Identifying Team Players: A Guest Post

This post is written by Bill Ramsey, an associate in the assessment field.
Identifying Team Players
By Bill Ramsey
I am not a “team player.”  In fact, I wince when I hear that expression.  If I were a vampire, you could repel me with garlic, sunlight, and rousing pep-talks extolling

Selecting the right member for your team is a critical skill that is augmented by the use of assessments.

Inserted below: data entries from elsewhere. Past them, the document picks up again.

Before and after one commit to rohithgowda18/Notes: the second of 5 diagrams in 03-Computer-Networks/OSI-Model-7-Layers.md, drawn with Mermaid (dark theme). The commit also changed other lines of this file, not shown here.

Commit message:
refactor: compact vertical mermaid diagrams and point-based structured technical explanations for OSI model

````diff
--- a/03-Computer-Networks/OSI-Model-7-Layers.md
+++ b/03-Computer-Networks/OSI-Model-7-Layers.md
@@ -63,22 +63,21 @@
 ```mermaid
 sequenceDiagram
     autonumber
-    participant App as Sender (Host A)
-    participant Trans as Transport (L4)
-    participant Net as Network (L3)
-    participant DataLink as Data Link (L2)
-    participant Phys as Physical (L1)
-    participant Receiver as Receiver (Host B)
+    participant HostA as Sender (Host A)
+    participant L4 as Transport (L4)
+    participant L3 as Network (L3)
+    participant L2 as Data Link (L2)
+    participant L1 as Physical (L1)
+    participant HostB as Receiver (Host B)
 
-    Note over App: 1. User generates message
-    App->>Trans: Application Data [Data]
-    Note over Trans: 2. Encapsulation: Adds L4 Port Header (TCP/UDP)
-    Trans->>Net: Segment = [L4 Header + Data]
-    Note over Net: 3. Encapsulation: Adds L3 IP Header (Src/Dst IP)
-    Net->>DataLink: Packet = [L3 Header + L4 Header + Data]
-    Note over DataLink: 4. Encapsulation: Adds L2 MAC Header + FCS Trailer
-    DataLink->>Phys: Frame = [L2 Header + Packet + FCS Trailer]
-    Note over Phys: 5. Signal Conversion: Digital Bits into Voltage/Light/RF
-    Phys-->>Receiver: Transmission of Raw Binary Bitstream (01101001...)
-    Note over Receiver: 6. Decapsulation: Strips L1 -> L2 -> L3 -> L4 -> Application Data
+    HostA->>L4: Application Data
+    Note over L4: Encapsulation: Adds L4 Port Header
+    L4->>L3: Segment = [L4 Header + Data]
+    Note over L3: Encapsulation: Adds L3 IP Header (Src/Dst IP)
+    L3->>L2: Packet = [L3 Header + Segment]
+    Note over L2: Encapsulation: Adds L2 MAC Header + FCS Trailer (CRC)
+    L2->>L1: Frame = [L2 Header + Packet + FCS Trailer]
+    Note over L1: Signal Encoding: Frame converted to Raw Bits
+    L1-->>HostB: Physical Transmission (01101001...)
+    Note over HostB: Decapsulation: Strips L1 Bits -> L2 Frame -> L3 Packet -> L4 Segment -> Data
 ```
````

the virtues of the “team player.”  Synergy: A code word lazy people use when they want you to do all the work.
I work with people, and I love it!  My boss hired me specifically for my innate networking ability.  My #1 KRA is to “engage in conversation,” which happens to be the most exhilarating facet of my job.  Nonetheless, neither my boss nor me consider me a “team player,” and we have objective proof.  Do I work with a team?  Yes.  Do I enjoy it?  Yes.  Do I frequently lean on them for help?  Yes. 
I’m a team player, but not in the traditional sense.
Here’s the problem for the person in charge of hiring:
If you’re in charge of hiring, you need to identify the person who aligns with your idea! 
 A quick illustration:
Lisa is friendly enough, but she typically works alone.  She believes:  “I do my job to the best of my ability.  I expect that others to do the same.  I don’t need someone looking over my shoulder to get my job done.”
Jennifer knows everyone in the office.  She believes:  “I do my best work with others.  I perform best in a team, and together, we can affect real change.” 
Is the “team player” Lisa or Jennifer?
Both see themselves as key components of the team.  Both consider themselves “team players.”  They simply have different understandings of “teamwork.”  In the Olympics, Lisa would be on a team of Gymnasts.  Jennifer would be on a Basketball team.
How, then, can you–the person in charge of hiring–understand what the Applicant understands about being a “team player?”  [SIDENOTE:  The interview is even more difficult when the candidate–perish the thought–falsely gives the answer they think they’re “supposed” to give.]
Assessment tools are not about “personality,” nor are they “tests.”  A tool that has been normed for hiring purposes[1] will give you a clear understanding of an applicant’s learning style, behavioral traits, motivational intensity, and much, much more. 
No matter what the applicant tells you, you will have a clearer understanding of his/her optimal role in a team! 
Here are a few real quotes taken directly from the PXT assessment tool, given to the applicant:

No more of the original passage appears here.